A collective look of “ready to go?” and we were off, headed in the direction of the nearest, warmest, coziest bar! We arrive at the Excelsior and walked down the timber stairwell in to the den that is the Dickens Bar. We continued to welcome in our second new year with red wine and port while warming our phalanges and giving our bodies a break from all the shivering.

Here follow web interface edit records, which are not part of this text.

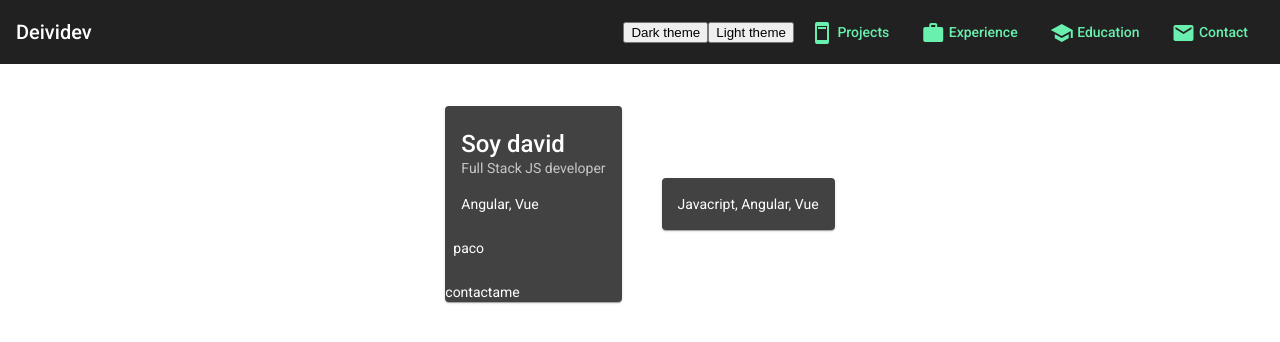
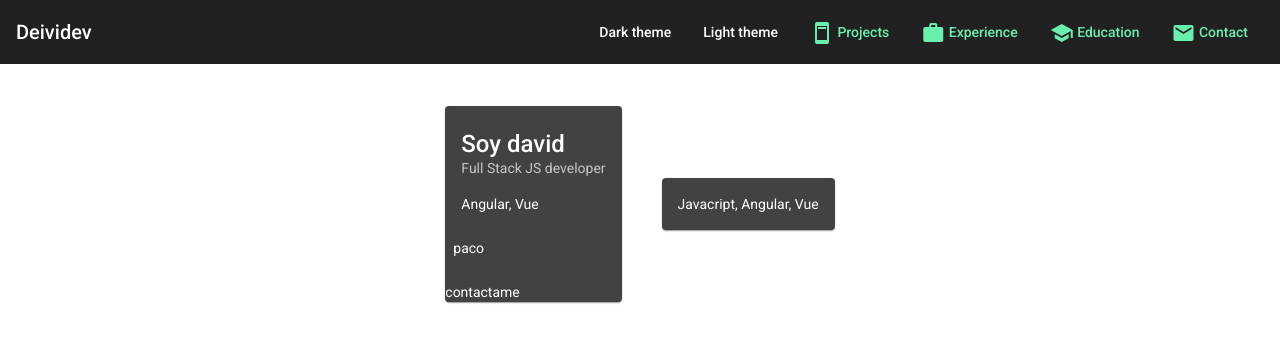
Before and after one commit to kylawamg/Portfolio-test, an Angular app: page /home in a window 1280 px wide. Shown: the top 342 px of the page. Built offline with nearby package versions, Linux system fonts and the light colour scheme.

Commit message:
Added buttons in the header to change from light to dark template

```diff
--- a/src/app/shared/components/header/header.component.html
+++ b/src/app/shared/components/header/header.component.html
@@ -1,8 +1,8 @@
 <mat-toolbar fxLayout="row">
 
   <span fxFlex>  Deividev</span>
-  <button mat-gbutton (click)="onSetTheme('dark-theme')">Dark theme</button>
-  <button mat-gbutton (click)="onSetTheme('light-theme')">Light theme</button>
+  <button mat-button (click)="onSetTheme('dark-theme')">Dark theme</button>
+  <button mat-button (click)="onSetTheme('light-theme')">Light theme</button>
   <button mat-button *ngFor="let item of menuItems" fxHide.xs color="primary">
       <mat-icon class="mr">{{item.icon}}</mat-icon>
       {{item.label}}
```
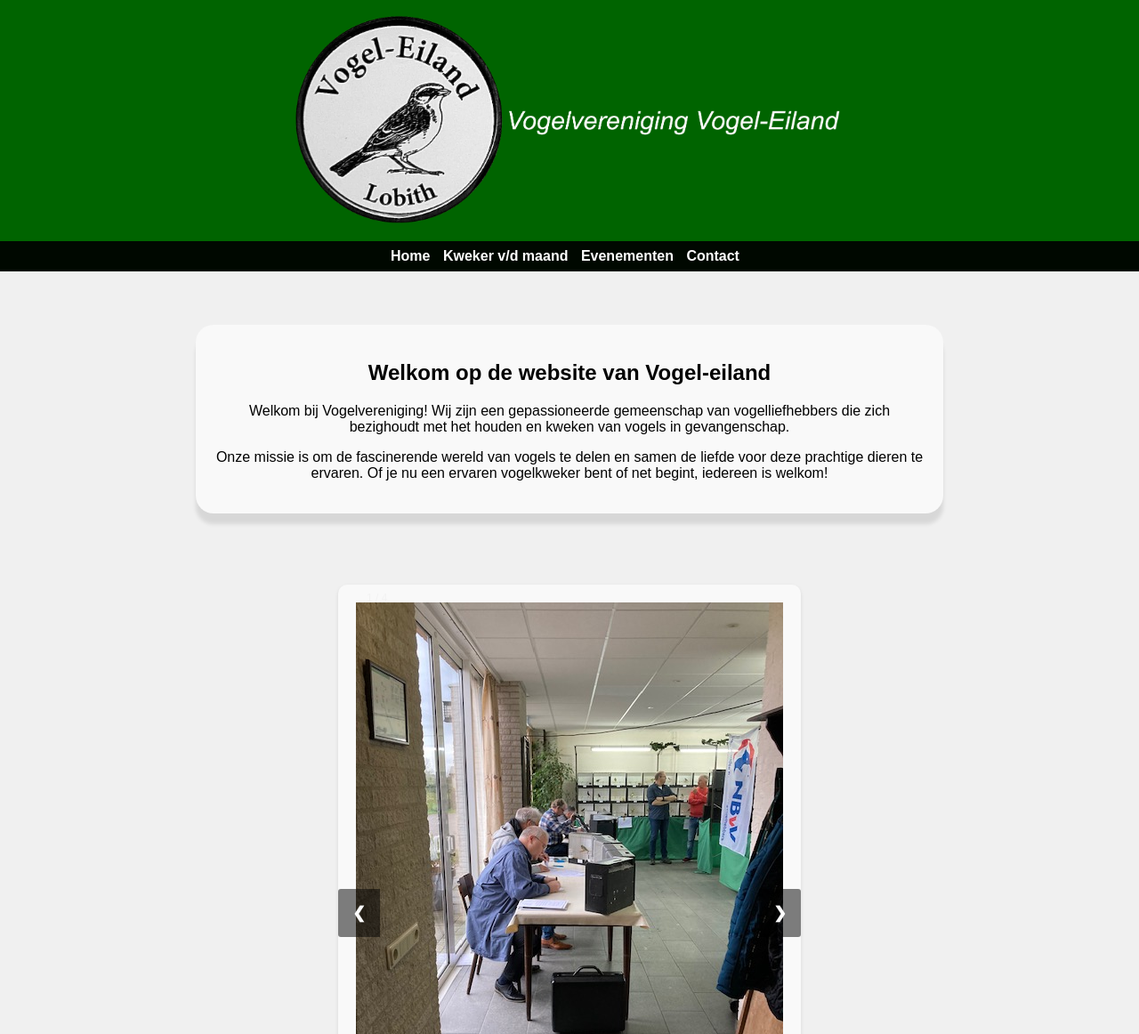
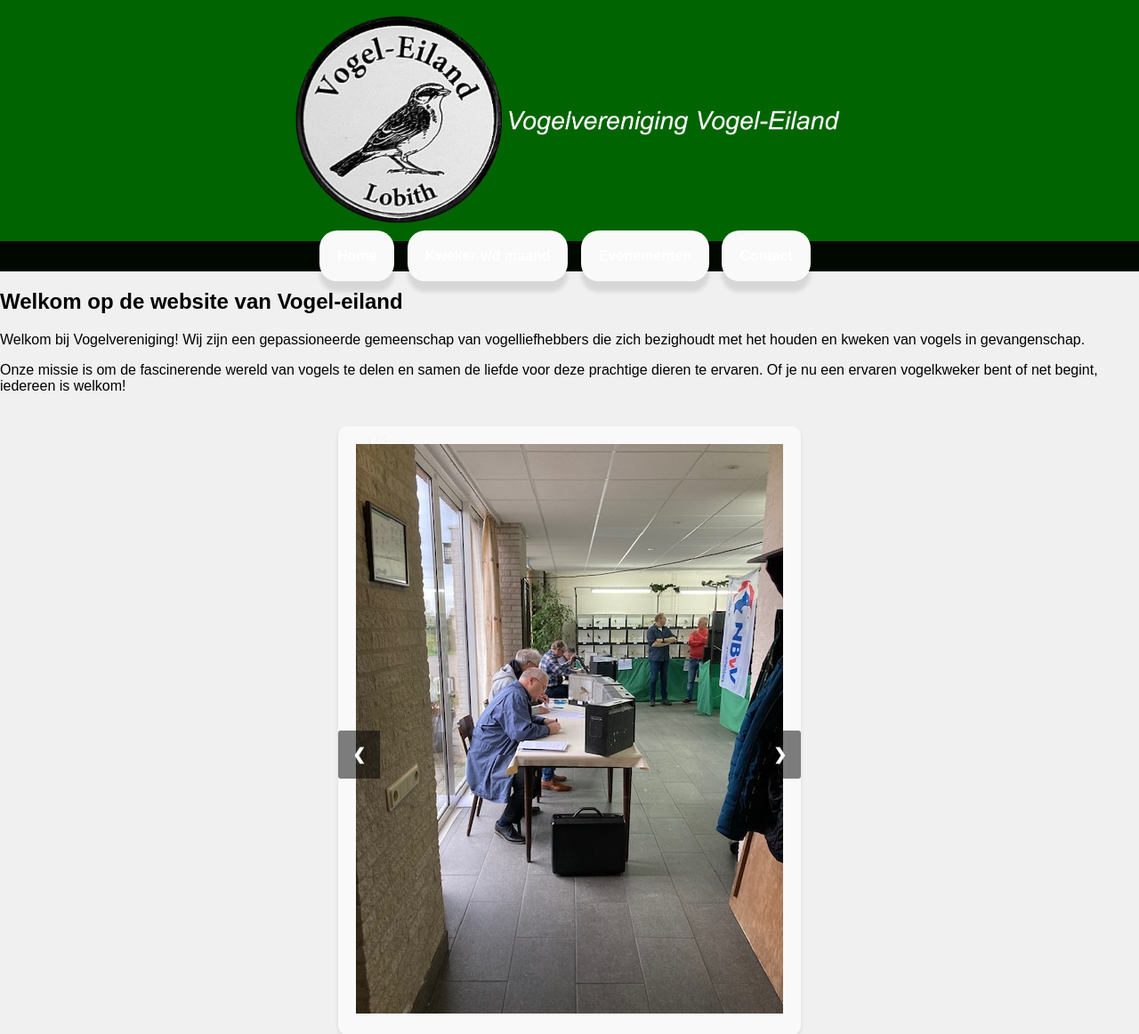
Before and after one commit to davewissink/wissinkdesign, a web app: file vogeleiland2/index.html in a window 1280 px wide. Shown: the top 1162 px of the page at 89% size. Run offline with its HTML, style and script files only (its server is not run), Linux system fonts and the light colour scheme.

Commit message:
Add files via upload

```diff
--- a/vogeleiland2/css/style.css
+++ b/vogeleiland2/css/style.css
@@ -53,37 +53,7 @@
   font-weight: bold;
 }
 
-#home {
-  text-align: center;
-  max-width: 800px;
-  margin: 60px auto;
-  padding: 20px;
-  background-color: #f9f9f9;
-  box-shadow: 0 12px 4px rgba(0,0,0,0.1);
-  border-radius: 20px;
-}
-
-#contact {
-  text-align: center;
-  max-width: 800px;
-  margin: 60px auto;
-  padding: 20px;
-  background-color: #f9f9f9;
-  box-shadow: 0 12px 4px rgba(0,0,0,0.1);
-  border-radius: 20px;
-}
-
-#breeder {
-  text-align: center;
-  max-width: 800px;
-  margin: 60px auto;
-  padding: 20px;
-  background-color: #f9f9f9;
-  box-shadow: 0 12px 4px rgba(0,0,0,0.1);
-  border-radius: 20px;
-}
-
-#events {
+.nav-link {
   text-align: center;
   max-width: 800px;
   margin: 60px auto;
@@ -97,6 +67,7 @@
   list-style: none;
   padding: 0;
 }
+
 
 .slideshow-container {
   max-width: 800px;
--- a/vogeleiland2/index.html
+++ b/vogeleiland2/index.html
@@ -15,10 +15,11 @@
     <div class="topbar">
         <nav>
             <ul>
-                <li><a href="index.html">Home</a></li>
-                <li><a href="breeder.html">Kweker v/d maand</a></li>
-                <li><a href="events.html">Evenementen</a></li>
-                <li><a href="contact.html">Contact</a></li>
+                <li><a href="index.html" class="nav-link">Home</a></li>
+                <li><a href="breeder.html" class="nav-link">Kweker v/d maand</a></li>
+                <li><a href="events.html" class="nav-link">Evenementen</a></li>
+                <li><a href="contact.html" class="nav-link">Contact</a></li>
+
             </ul>
         </nav>
     </div>
```
Also changed, not shown: vogeleiland2/breeder.html (+4 -4 lines), vogeleiland2/contact.html (+4 -4 lines), vogeleiland2/events.html (+4 -4 lines).
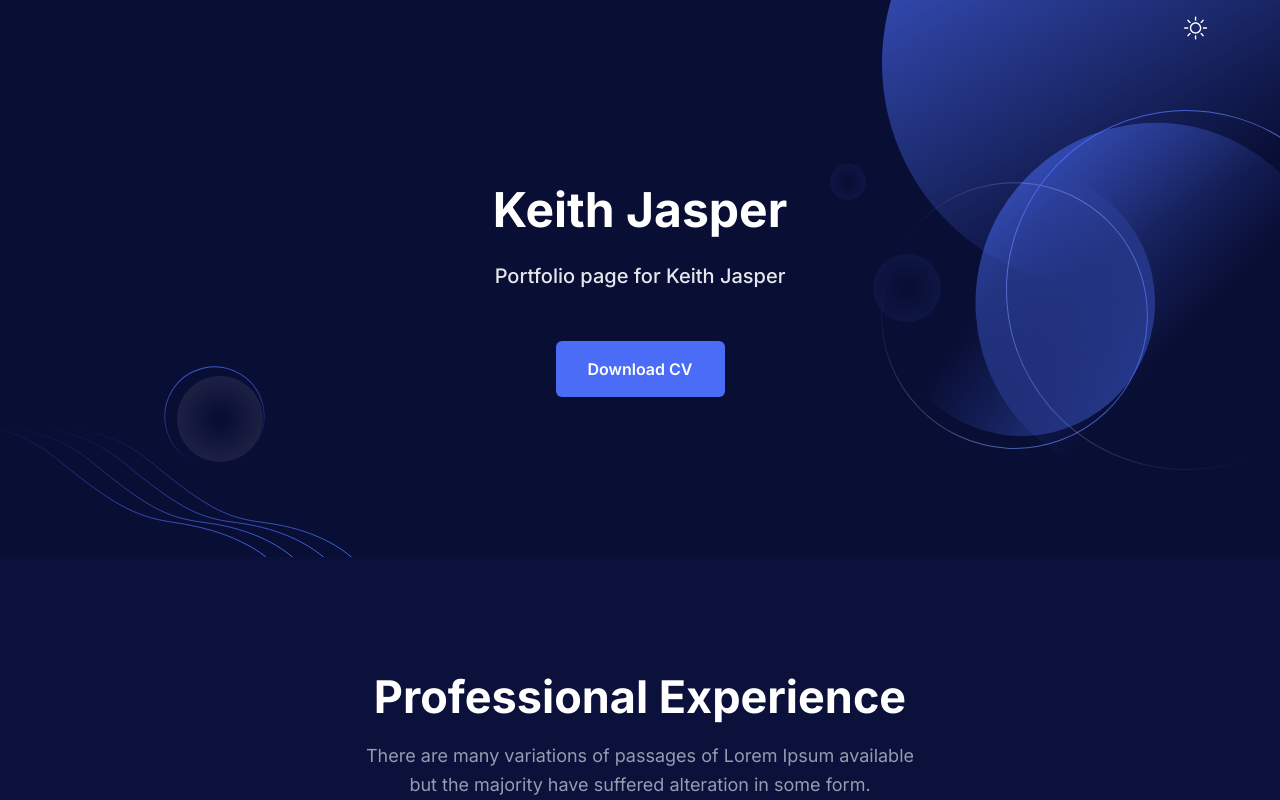
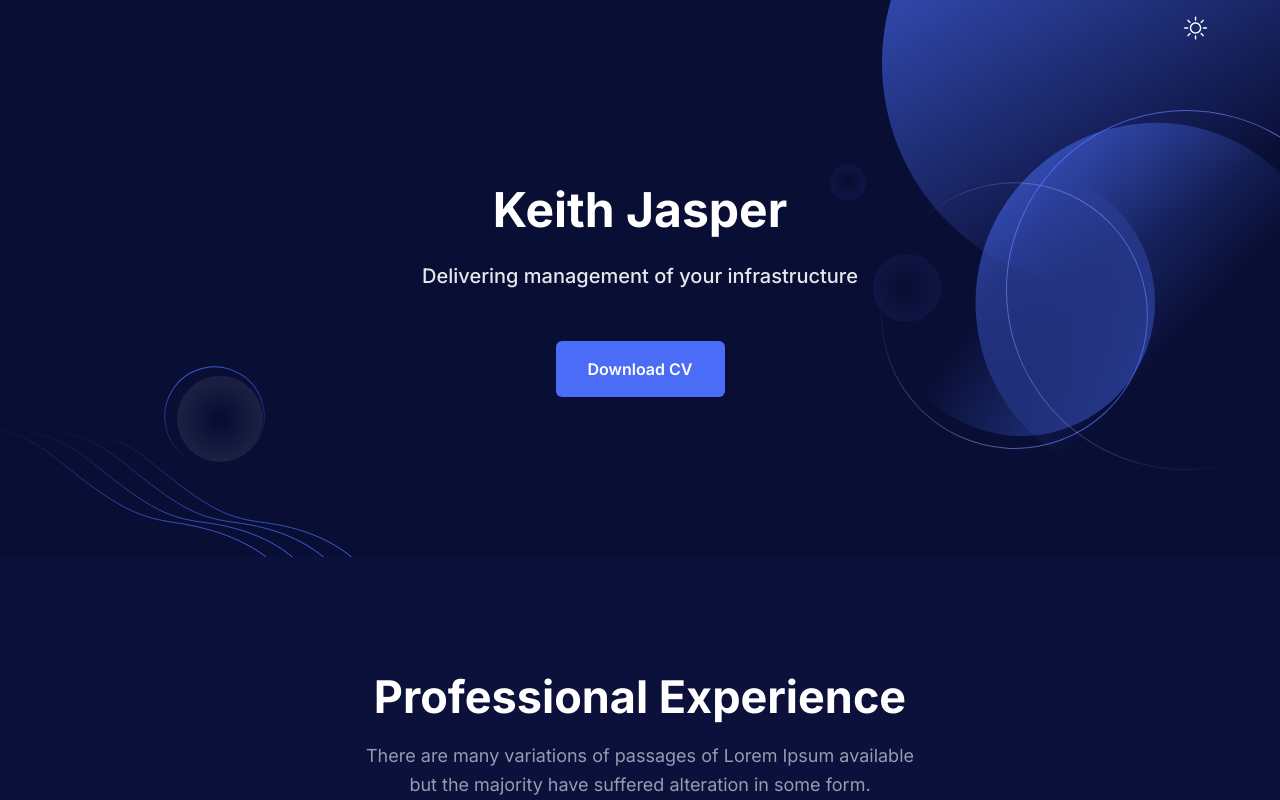
Before and after one commit to 83keith/keithjaspercouk, a Next.js app: page / in a window 1280 px wide. Shown: the top 800 px of the page. Built offline with nearby package versions, Linux system fonts and the light colour scheme.

Commit message:
updating tagline

```diff
--- a/src/components/Hero/index.tsx
+++ b/src/components/Hero/index.tsx
@@ -18,7 +18,7 @@ const Hero = () => {
                   Keith Jasper
                 </h1>
                 <p className="mb-12 text-base font-medium !leading-relaxed text-body-color dark:text-white dark:opacity-90 sm:text-lg md:text-xl">
-                  Portfolio page for Keith Jasper
+                  Delivering management of your infrastructure
                 </p>
                 <div className="flex flex-col items-center justify-center space-y-4 sm:flex-row sm:space-x-4 sm:space-y-0">
                   <Link
```
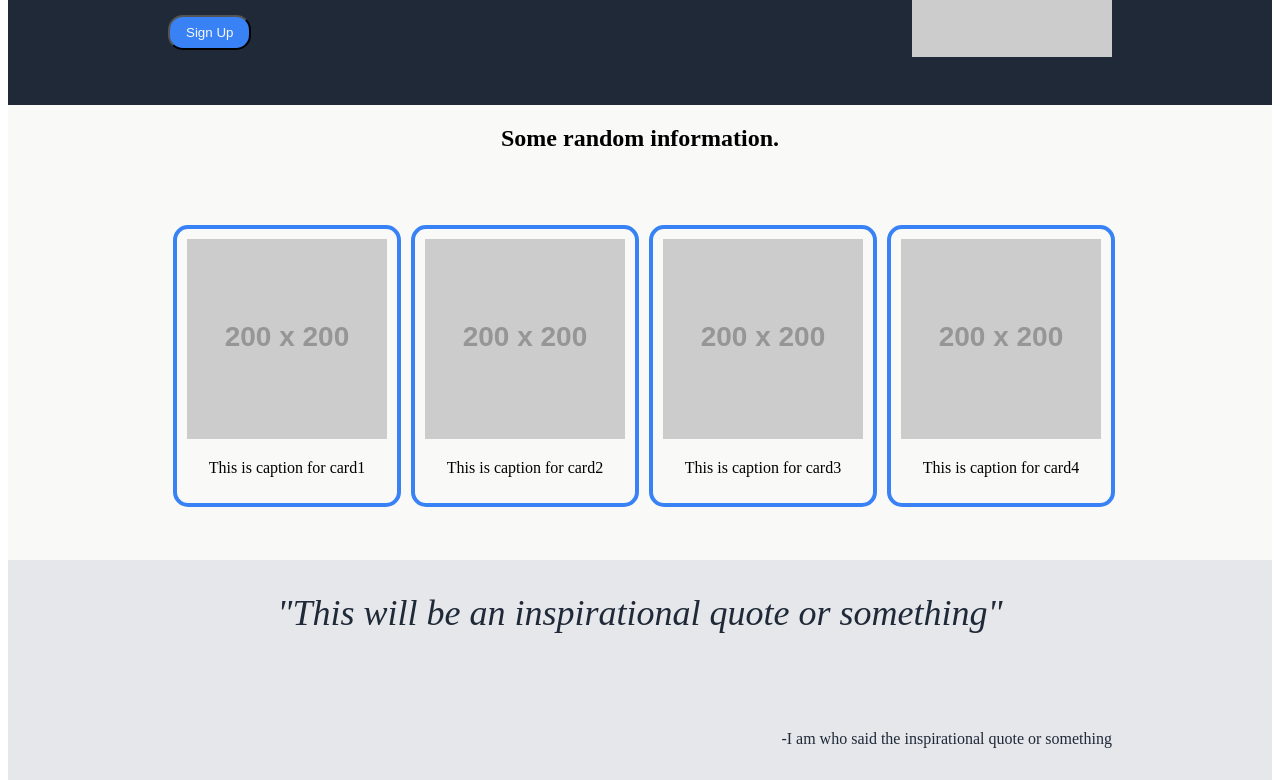
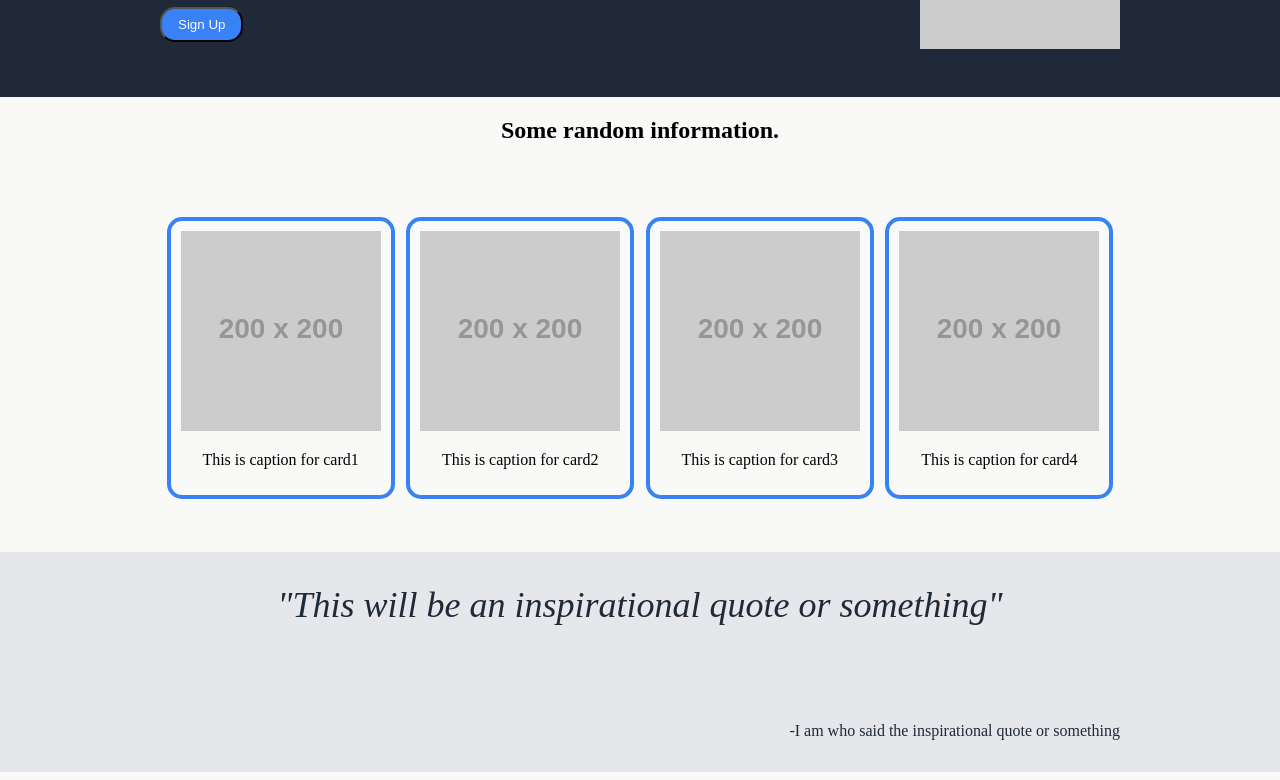
Before and after one commit to orenfackrell/landing-page, a plain HTML site: page index.html in a window 1280 px wide. Shown: the part 322-1102 px from the top of the page. Drawn offline with Linux system fonts and the light colour scheme; placeholder pictures from the web are drawn by us.

Commit message:
remove margin from whole page

```diff
--- a/styles.css
+++ b/styles.css
@@ -2,7 +2,9 @@
     display: flex;
     flex-direction: column;
 }
-
+body {
+    margin: 0;
+}
 .header,
 .banner,
 .random.ifo,
```
Also changed, not shown: index.html (+1 -1 lines).
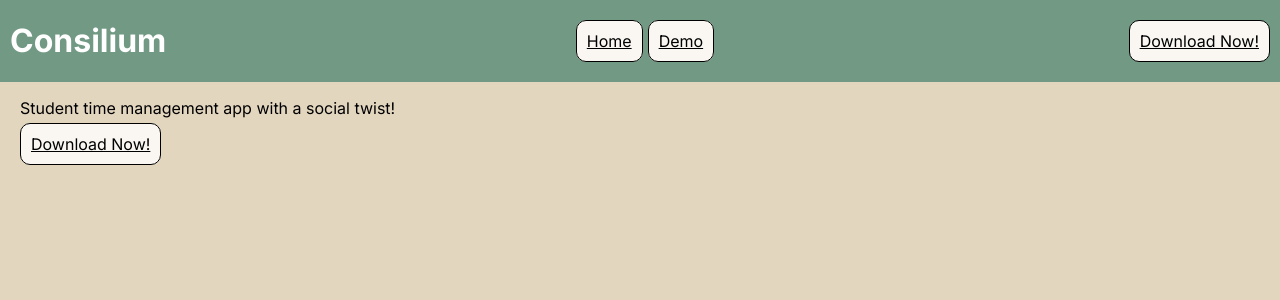
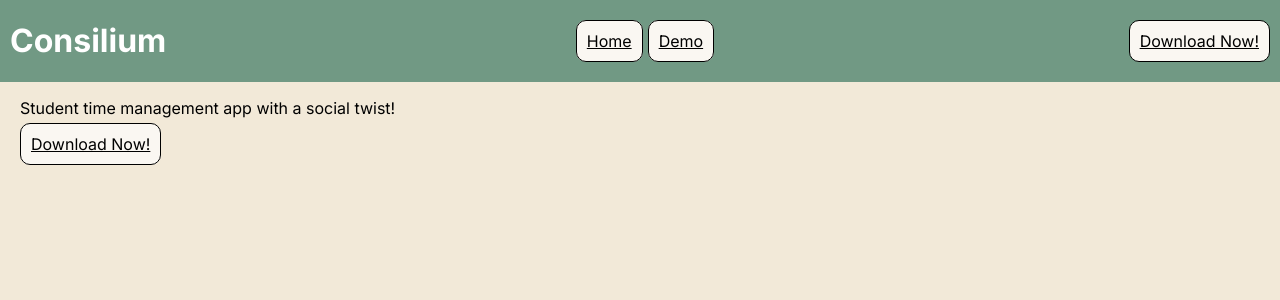
Before and after one commit to MateoTomaszeuski/Spring2025-FinalProject, a React (Vite) app in the folder stt-static-page/: page / in a window 1280 px wide. Shown: the top 300 px of the page. Built offline with nearby package versions, Linux system fonts and the light colour scheme.

Commit message:
Updated web slightly

```diff
--- a/stt-static-page/src/App.css
+++ b/stt-static-page/src/App.css
@@ -3,8 +3,8 @@
   --dark-back: #39403c;
   --dark-med: #54695D;
   --mid-green: #719984;
-  --light-back: #E3D6BF;
-  --light-med: #F2E9D8;
+  --light-med: #E3D6BF;
+  --light-back: #F2E9D8;
   --light-light: #FAF7F2;
 }
 
--- a/stt-static-page/src/App.tsx
+++ b/stt-static-page/src/App.tsx
@@ -29,7 +29,7 @@ class Header extends React.Component {
     return (
       <header>
         <h1>Consilium</h1>
-
+          {/* Update here with a clickable link to home as well */}
         <div className='navElements'>
           <Link to="/">Home</Link>
           <Link to="/demo">Demo</Link>
```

On returning to work today, the festivities have continued with the passing out of many ‘Lai-see’s’. These little red packets not only come filled with fresh Hong Kong dollars (that locals queue for at the banks), but also a boatload of etiquette to adhere to. By mid-morning there was a procession of my colleagues baring their red packets and offering them to me with two hands, “Kung Hei Fat Choi, E”, meaning “May Prosperity Be With You”. I later found out that you only get these little red packets if you are a child or a single adult. How the hell do they know I’m not married?
For all the baskets of crazy that the Chinese produce on a daily basis, I have to admit the ideas surrounding the Chinese New Year are ones that I quite enjoy and connect with. The focus is around family, health and prosperity for the coming year. Being quite (secretly) superstitious, I enjoy the mythology and customs that come with celebrating CNY – Hong Kong style.
The idea that you give your home a thorough cleaning to ‘wash away the dirt’ and get rid of any bad luck from the year before is great (lucky I have C), and the city is awash with red and gold making the grey days appear a little brighter.
Of course, I think the push to purchase new shoes and clothing (symbolizing a fresh start) is a FABULOUS idea, and receiving a haircut during this time too? Why not! The expectation to pay off all debts and extend gestures of gratitude is a wonderful proposal and can’t hurt, can it?!
Living in Hong Kong provides a plethora of new customs and ways of life and Chinese New Year is just another one of them, albeit a big one. I must admit, it has been hard teaching an old dog new tricks over these past 2 years but my tolerance for the ‘new’ is getting higher and I look forward to the next cultural challenge that this wild city throws our way.
KUNG HEI FAT CHOI PEOPLE!